Fashion > Fashion Design (Womenswear)
Engineering > Engineering Design
Creative Arts and Design > Textile Design
Creative Arts and Design > Metal Crafts
Creative Arts and Design > Creative Arts and Design not elsewhere classified]
Touch is our most neglected sense. We are always touching something and being touched in return, but we seldom think about it. Scientists know less about the workings of touch than about our other senses. Touch can produce delightful sensations or uncomfortable reactions. The right touch can make us feel secure, happy, loved. But social taboos and new technologies often seem to get in the way of human contact. Many of our ordinary interactions with the world make poor use of our sense of touch. Using a computer keyboard, flicking a light switch or pushing a door provide few tactile rewards.

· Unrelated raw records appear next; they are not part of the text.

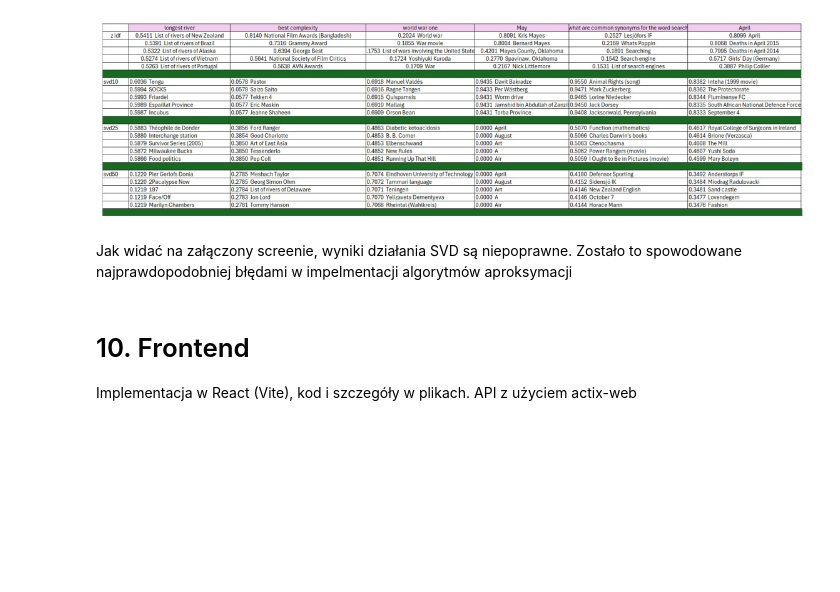
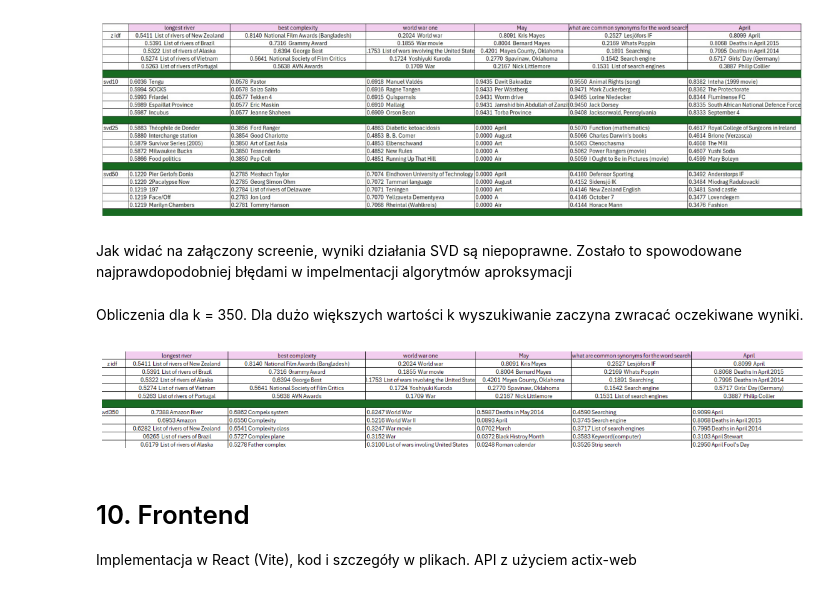
Before and after one commit to mcjwsn/Search-Engine, a Jupyter notebook: sprawozdanie.ipynb, the cells around one changed output. Drawn from its saved outputs; the diff is of its cells as text; code cells hidden in the pictures; blank space fills up the shorter version.

```diff
--- a/sprawozdanie.ipynb
+++ b/sprawozdanie.ipynb
@@ -1220,6 +1220,17 @@ plt.show()
 [figure]
 # %% [markdown]
 Jak widać na załączony screenie, wyniki działania SVD są niepoprawne. Zostało to spowodowane najprawdopodobniej błędami w impelmentacji algorytmów aproksymacji
+# %% [markdown]
+Obliczenia dla k = 350.
+Dla dużo większych wartości k wyszukiwanie zaczyna zwracać oczekiwane wyniki.
+# %%
+img = mpimg.imread("data3.png")
+plt.figure(figsize=(15, 4))
+plt.imshow(img)
+plt.axis('off')
+plt.show()
+# %% [output]
+[figure, added]
 # %% [markdown]
 # 10. Frontend
 Implementacja w React (Vite), kod i szczegóły w plikach. API z użyciem actix-web
```
Also changed, not shown: parts of 1 cell of this notebook, 6 other files.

However, designers are now creating novel objects that engage more playfully with the touch senses. Some explore unexpected materials combined with the other senses. Some reinvent how we use objects and technologies in order to produce more satisfying encounters. Some are even creating designs that aspire to promote richer human relationships.
Touch Me is a V&A and Wellcome Trust exhibition. Many of the objects in Touch Me had been lent by international designers. Two items of mine were exhibited in the bedroom section of the exhibition with the invitation to 'PRESS ME':
LED shoes designed were made by Steve McIntyre for Dr Jenny Tillotson 2003. The Sensitive Shoes stimulate the soles of your feet as you walk leaving a subtle glow from the under sole. Reflexology pressure points believed to signal your centre of emotional energy are activated. In this way the act of walking is healing.
Smart Second Skin Dress
Dress designed by Adeline Andre for Dr Jenny Tillotson 2003. This dress offers health and wellbeing through multi-sensory experiences. It allows you to control your emotional and physical wellbeing, trigger memories, or create personal sensory environments. Viewers were invited to stand on a selection of floor pads until you smell different pleasurable fragrances creating your own perosnal 'scent bubble'.
|Other Corporate or Group Contributors:|
|Type of Research:||Show/Exhibition|
|Keywords/subjects not otherwise listed:||multi-sensory, scent, second skin, reflexology, massage, touch, emotional and physical wellbeing, colour, triggerable memories, sensory environments, emotional energy, healing|
|Your affiliations with UAL:||Colleges > Central Saint Martins College of Art and Design|
Colleges > Central Saint Martins College of Art and Design
Research Centres/Networks > Textiles Futures Research Centre (TFRC)
Research Projects > Scentsory Design®
|Date:||16 August 2005|
|Funders:||V&A, Wellcome Trust|
|Related Websites:||http://www.vam.ac.uk/vastatic/microsites/1376_touch_me/, http://www.smartsecondskin.com/main/sensitiveshoes.htm|
|Locations / Venues:|
|Deposited By:||Jenny Tillotson|
|Deposited On:||25 Jun 2012 15:28|
|Last Modified:||26 May 2015 07:37|